## DATASET:
━━━━━━━━━━━━━━━━━━━━

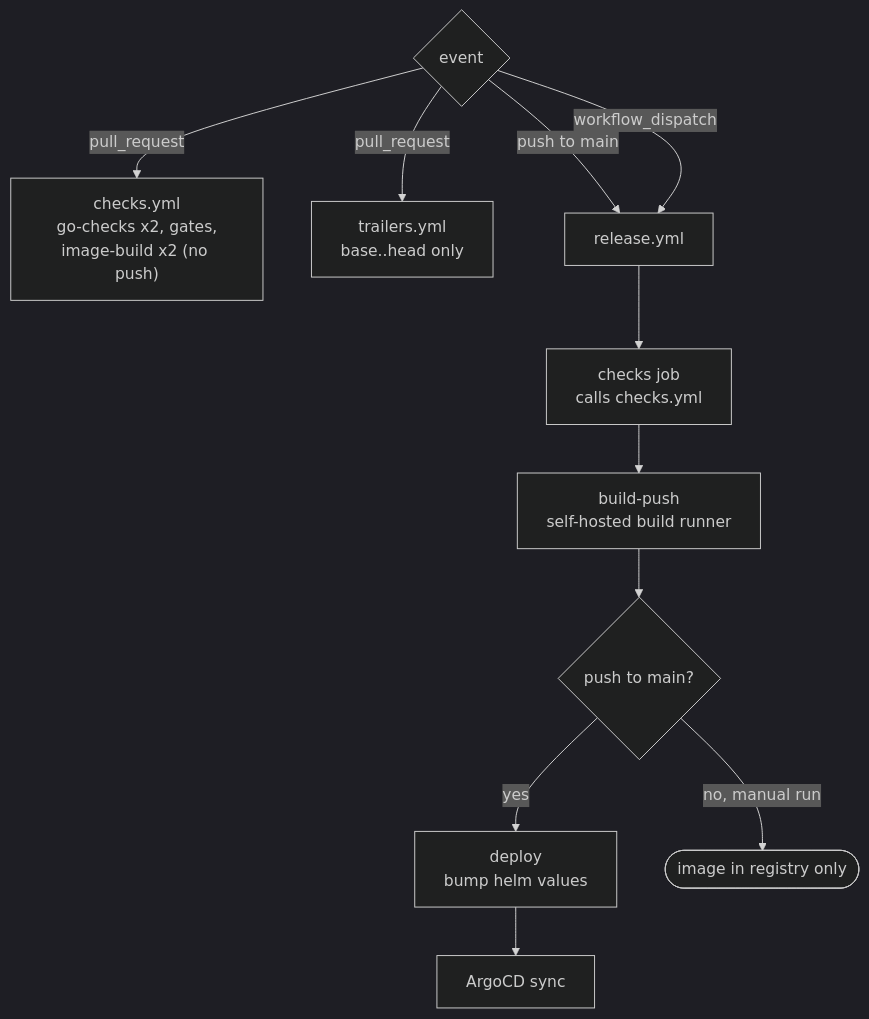
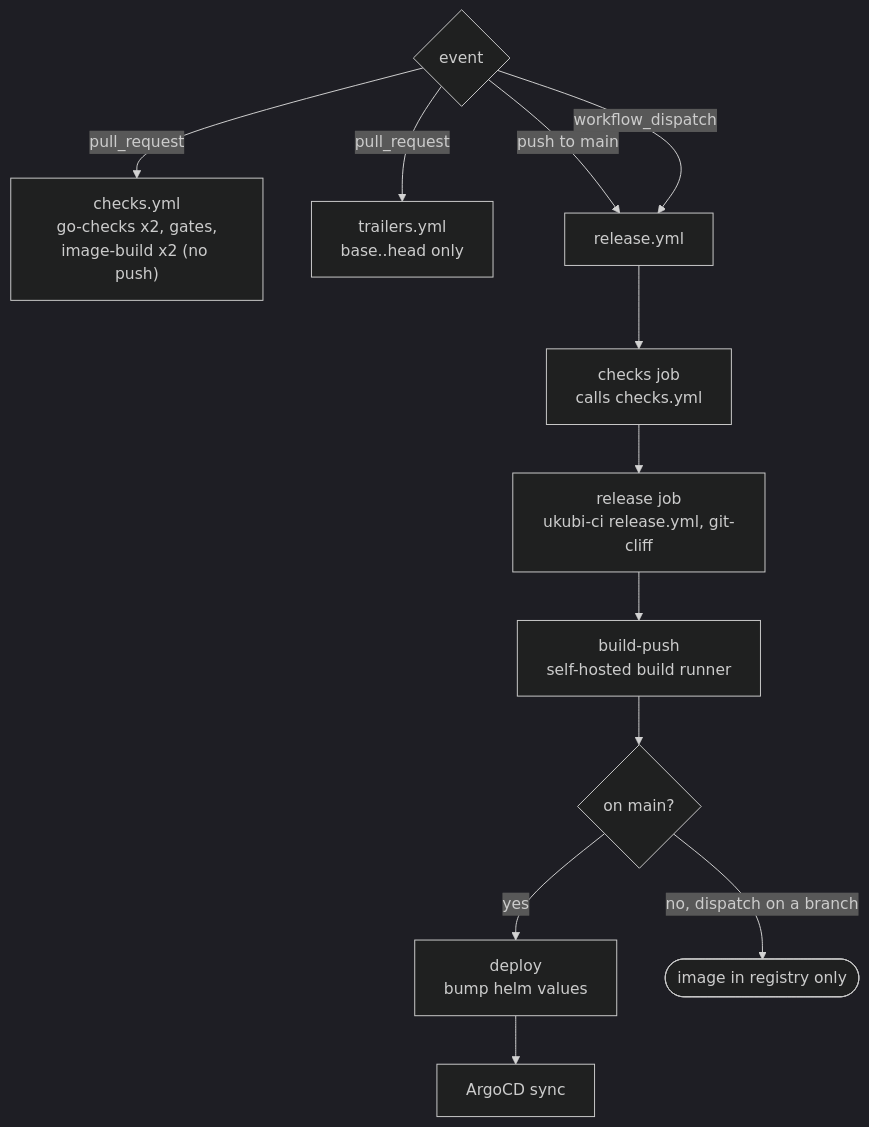
One commit to MohammadBnei/wird changed the third of 4 diagrams in docs/architecture/deploy.md. Above: the diagram before and after it, drawn with Mermaid (dark theme). The commit also changed other lines of this file and 40 other files, not shown here.

First line of the commit message:
ci: cut versions and CHANGELOG with ukubi-ci release; servers show theirs (#55)

````diff
--- a/docs/architecture/deploy.md
+++ b/docs/architecture/deploy.md
@@ -57,23 +58,25 @@
 ```mermaid
 flowchart TD
   ev{"event"}
   pr["checks.yml<br/>go-checks x2, gates,<br/>image-build x2 (no push)"]
   tr["trailers.yml<br/>base..head only"]
   rel["release.yml"]
   checks["checks job<br/>calls checks.yml"]
+  release["release job<br/>ukubi-ci release.yml, git-cliff"]
   build["build-push<br/>self-hosted build runner"]
-  push{"push to main?"}
+  push{"on main?"}
   deploy["deploy<br/>bump helm values"]
   argo["ArgoCD sync"]
   done(["image in registry only"])
   ev -->|pull_request| pr
   ev -->|pull_request| tr
   ev -->|push to main| rel
   ev -->|workflow_dispatch| rel
   rel --> checks
-  checks --> build
+  checks --> release
+  release --> build
   build --> push
-  push -->|"no, manual run"| done
+  push -->|"no, dispatch on a branch"| done
   push -->|yes| deploy
   deploy --> argo
 ```
````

━━━━━━━━━━━━━━━━━━━━

## EXERCISE DESCRIPTION:
What lines in the data above contain the word "docs"? Show them all.

## ANSWER BOX:
One commit to MohammadBnei/wird changed the third of 4 diagrams in docs/architecture/deploy.md. Above: the diagram before and after it, drawn with Mermaid (dark theme). The commit also changed other lines of this file and 40 other files, not shown here.
--- a/docs/architecture/deploy.md
+++ b/docs/architecture/deploy.md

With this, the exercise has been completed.